Building a deck takes careful planning and there are a number of steps to consider long before the post holes are dug and the deck’s foundation is established.
First things first. Visit your city hall’s building department. Tell them you’re interested in building a deck and find out what the procedures are to begin the process. Not all villages are the same, so don’t make any assumptions until you’re up to speed on your village’s building code requirements.
Keep in mind that you’re adding a structure to the foundation of your home, so your home’s tax assessment may go up since a deck is looked at as additional living space.
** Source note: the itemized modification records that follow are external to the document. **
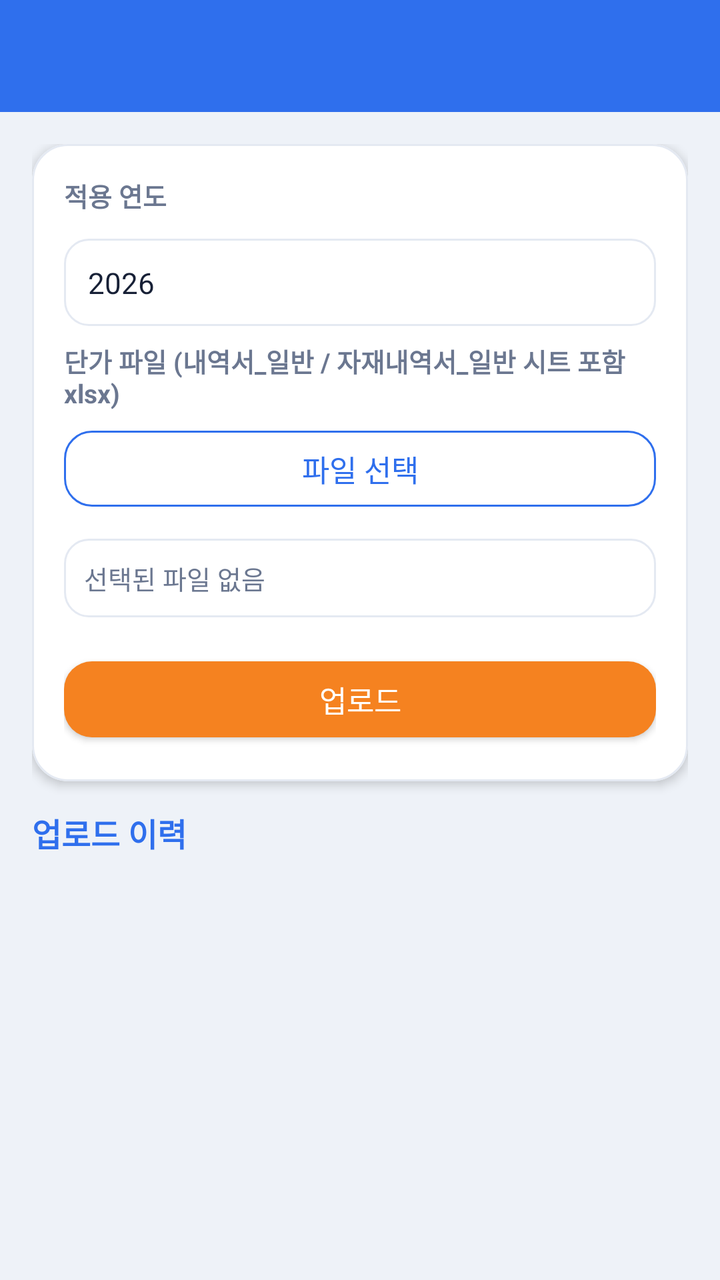
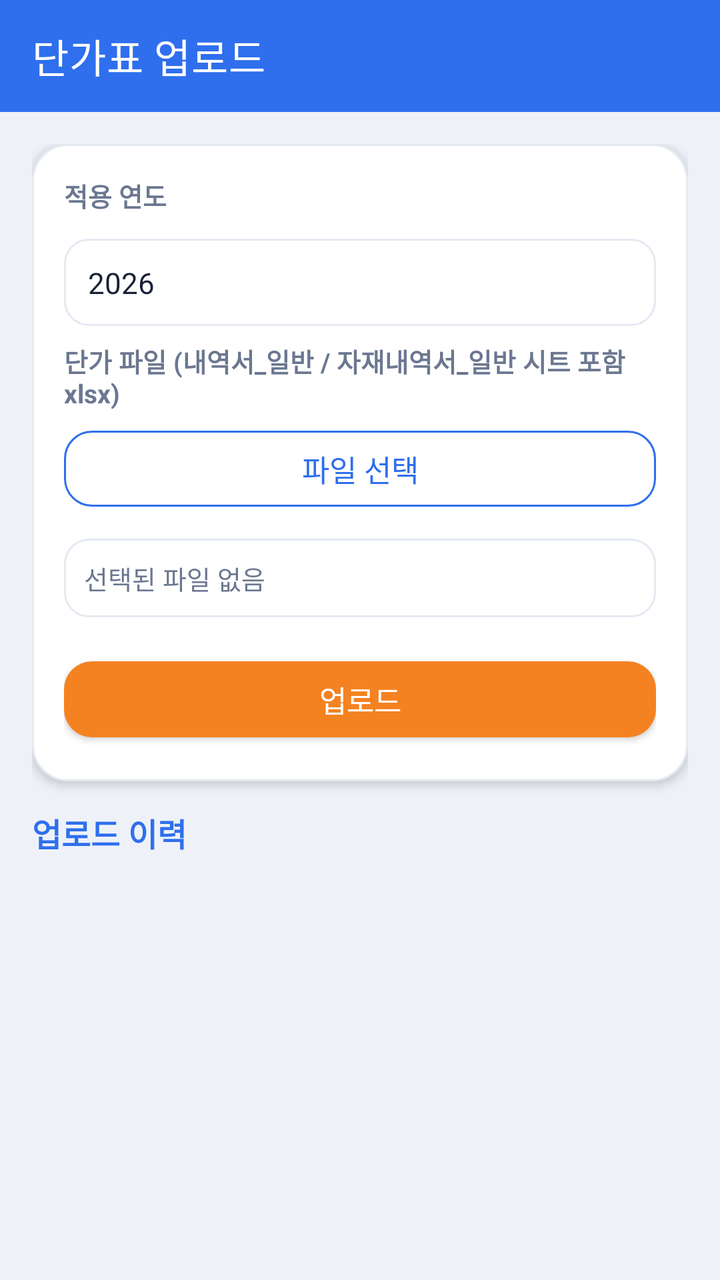

Compare the two renders of this Android layout. The source of the first and the diff that turns it into the second are given below.
<!-- AndroidManifest.xml: activity theme Theme.Jijang -->
<!-- res/layout/activity_price_upload.xml -->
<?xml version="1.0" encoding="utf-8"?>
<LinearLayout xmlns:android="http://schemas.android.com/apk/res/android"
    xmlns:app="http://schemas.android.com/apk/res-auto"
    android:layout_width="match_parent"
    android:layout_height="match_parent"
    android:orientation="vertical"
    android:background="@color/background">

    <androidx.appcompat.widget.Toolbar
        android:id="@+id/toolbar"
        android:layout_width="match_parent"
        android:layout_height="?attr/actionBarSize"
        android:background="@color/primary"
        android:title="단가표 업로드"
        android:titleTextColor="@color/on_primary" />

    <ScrollView
        android:layout_width="match_parent"
        android:layout_height="0dp"
        android:layout_weight="1">

        <LinearLayout
            android:layout_width="match_parent"
            android:layout_height="wrap_content"
            android:orientation="vertical"
            android:padding="16dp">

            <com.google.android.material.card.MaterialCardView
                android:layout_width="match_parent"
                android:layout_height="wrap_content"
                android:layout_marginBottom="14dp"
                app:cardCornerRadius="@dimen/card_radius"
                app:cardElevation="@dimen/card_elevation"
                app:strokeColor="@color/line"
                app:strokeWidth="1dp">

                <LinearLayout
                    android:layout_width="match_parent"
                    android:layout_height="wrap_content"
                    android:orientation="vertical"
                    android:padding="16dp">

                    <TextView style="@style/SubHeader" android:layout_marginTop="0dp" android:text="적용 연도" />
                    <EditText
                        android:id="@+id/editEffectiveYear"
                        style="@style/Widget.Jijang.EditText"
                        android:layout_width="match_parent"
                        android:layout_height="wrap_content"
                        android:inputType="number"
                        android:text="2026" />

                    <TextView style="@style/SubHeader" android:text="단가 파일 (내역서_일반 / 자재내역서_일반 시트 포함 xlsx)" />

                    <com.google.android.material.button.MaterialButton
                        android:id="@+id/buttonPickFile"
                        style="@style/Widget.Jijang.Button.Outlined"
                        android:layout_width="match_parent"
                        android:layout_height="wrap_content"
                        android:text="파일 선택" />

                    <TextView
                        android:id="@+id/textSelectedFile"
                        android:layout_width="match_parent"
                        android:layout_height="wrap_content"
                        android:layout_marginTop="10dp"
                        android:background="@drawable/bg_input_field"
                        android:text="선택된 파일 없음"
                        android:textColor="@color/text_secondary"
                        android:textSize="13sp" />

                    <com.google.android.material.button.MaterialButton
                        android:id="@+id/buttonUpload"
                        android:layout_width="match_parent"
                        android:layout_height="wrap_content"
                        android:layout_marginTop="16dp"
                        android:text="업로드" />
                </LinearLayout>
            </com.google.android.material.card.MaterialCardView>

            <TextView style="@style/SectionHeader" android:layout_marginTop="0dp" android:text="업로드 이력" />
            <LinearLayout
                android:id="@+id/containerHistory"
                android:layout_width="match_parent"
                android:layout_height="wrap_content"
                android:orientation="vertical" />

        </LinearLayout>
    </ScrollView>
</LinearLayout>
<!-- resources referenced by this layout -->
<resources>
  <color name="background">#EEF2F8</color>
  <color name="line">#E4E9F2</color>
  <color name="on_primary">#FFFFFF</color>
  <color name="primary">#2F6FED</color>
  <color name="text_secondary">#6B7790</color>
  <dimen name="card_elevation">3dp</dimen>
  <dimen name="card_radius">18dp</dimen>
  <!-- drawable bg_input_field (drawable) -->
  <?xml version="1.0" encoding="utf-8"?>
  <shape xmlns:android="http://schemas.android.com/apk/res/android">
      <solid android:color="@color/surface" />
      <corners android:radius="@dimen/field_radius" />
      <stroke android:width="1dp" android:color="@color/line" />
      <padding android:left="10dp" android:top="10dp" android:right="10dp" android:bottom="10dp" />
  </shape>
  <style name="SectionHeader">
          <item name="android:layout_width">match_parent</item>
          <item name="android:layout_height">wrap_content</item>
          <item name="android:layout_marginTop">20dp</item>
          <item name="android:layout_marginBottom">8dp</item>
          <item name="android:textColor">@color/primary</item>
          <item name="android:textSize">16sp</item>
          <item name="android:textStyle">bold</item>
      </style>
  <style name="SubHeader">
          <item name="android:layout_width">match_parent</item>
          <item name="android:layout_height">wrap_content</item>
          <item name="android:layout_marginTop">8dp</item>
          <item name="android:layout_marginBottom">4dp</item>
          <item name="android:textColor">@color/text_secondary</item>
          <item name="android:textSize">13sp</item>
          <item name="android:textStyle">bold</item>
      </style>
  <style name="Widget.Jijang.Button.Outlined" parent="Widget.MaterialComponents.Button.OutlinedButton">
          <item name="android:textColor">@color/primary</item>
          <item name="strokeColor">@color/primary</item>
          <item name="android:textAllCaps">false</item>
          <item name="android:textSize">15sp</item>
          <item name="android:minHeight">@dimen/button_height</item>
          <item name="cornerRadius">@dimen/button_radius</item>
          <item name="android:letterSpacing">0</item>
      </style>
  <style name="Widget.Jijang.EditText" parent="android:Widget.EditText">
          <item name="android:background">@drawable/bg_input_field</item>
          <item name="android:padding">12dp</item>
          <item name="android:textColor">@color/text_primary</item>
          <item name="android:textColorHint">@color/text_secondary</item>
          <item name="android:textSize">14.5sp</item>
          <item name="android:layout_marginTop">8dp</item>
      </style>
  <color name="surface">#FFFFFF</color>
  <dimen name="field_radius">12dp</dimen>
  <dimen name="button_height">50dp</dimen>
  <dimen name="button_radius">14dp</dimen>
  <color name="text_primary">#172036</color>
  <color name="primary_dark">#1E54C4</color>
  <color name="accent">#F58220</color>
  <color name="on_accent">#FFFFFF</color>
  <style name="ShapeAppearance.Jijang.SmallComponent" parent="ShapeAppearance.MaterialComponents.SmallComponent">
          <item name="cornerSize">@dimen/button_radius</item>
      </style>
  <style name="Widget.Jijang.Button" parent="Widget.MaterialComponents.Button">
          <item name="backgroundTint">@color/accent</item>
          <item name="android:textColor">@color/on_accent</item>
          <item name="android:textAllCaps">false</item>
          <item name="android:textSize">15sp</item>
          <item name="android:minHeight">@dimen/button_height</item>
          <item name="cornerRadius">@dimen/button_radius</item>
          <item name="android:letterSpacing">0</item>
      </style>
  <style name="Widget.Jijang.Button.Text" parent="Widget.MaterialComponents.Button.TextButton">
          <item name="android:textColor">@color/accent_dark</item>
          <item name="android:textAllCaps">false</item>
          <item name="android:letterSpacing">0</item>
      </style>
  <color name="accent_dark">#C96510</color>
  <!-- unchanged entries left out for length: 1 -->
</resources>

<!-- the commit's change to res/layout/activity_price_upload.xml (unified diff, before → after) -->
@@ -11,8 +11,8 @@
         android:layout_width="match_parent"
         android:layout_height="?attr/actionBarSize"
         android:background="@color/primary"
-        android:title="단가표 업로드"
-        android:titleTextColor="@color/on_primary" />
+        app:title="단가표 업로드"
+        app:titleTextColor="@color/on_primary" />
 
     <ScrollView
         android:layout_width="match_parent"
The bright side is that your home’s value should increase, too.
Oak, Cedar, Redwood, pressure treated lumber or composite decking? There are plenty of good choices. Deciding the deck’s layout or selecting a set of plans requires careful thought. Home centers like Menards offer a variety of deck plans and styles. These plans come with comprehensive, easy-to-follow instructions as well as a materials list.
Don’t skimp on a good set of tools. A miter saw, circular saw, drill-driver or impact driver are indispensable. Menards’ new 18 volt MasterForce™ line with FlexPower™ technology allows you to choose any combination of battery power and performance. NiCad or lithium-ion, these cordless power tools are designed to work off either platform. Add with the 18V quick charge and, regardless of battery type, you’re at full power in 60 minutes, ready to tackle the next project.
A miter saw and stand are what’s needed for cutting the deck planks. The circular saw is the go to tool for cutting the ends of the planks once they’re fastened in place. What’s nice about an impact driver is that all the tool’s force or torque is channeled to the deck screws or lag bolts, not your wrist or forearm. The MasterForce impact driver has 800 in. lbs of torque with up to 2,700 blows per minute (bpm), plenty of power to drive fasteners all day.
When it comes time for buying deck screws, choose galvanized or stainless ones for rust resistance.
Building a deck is not a weekend warrior project. More realistically, from start to finish, the project may take six to eight weeks. It takes time and careful planning, but before you know it you’ll be in your favorite deck chair sipping an iced tea and marveling at its completion.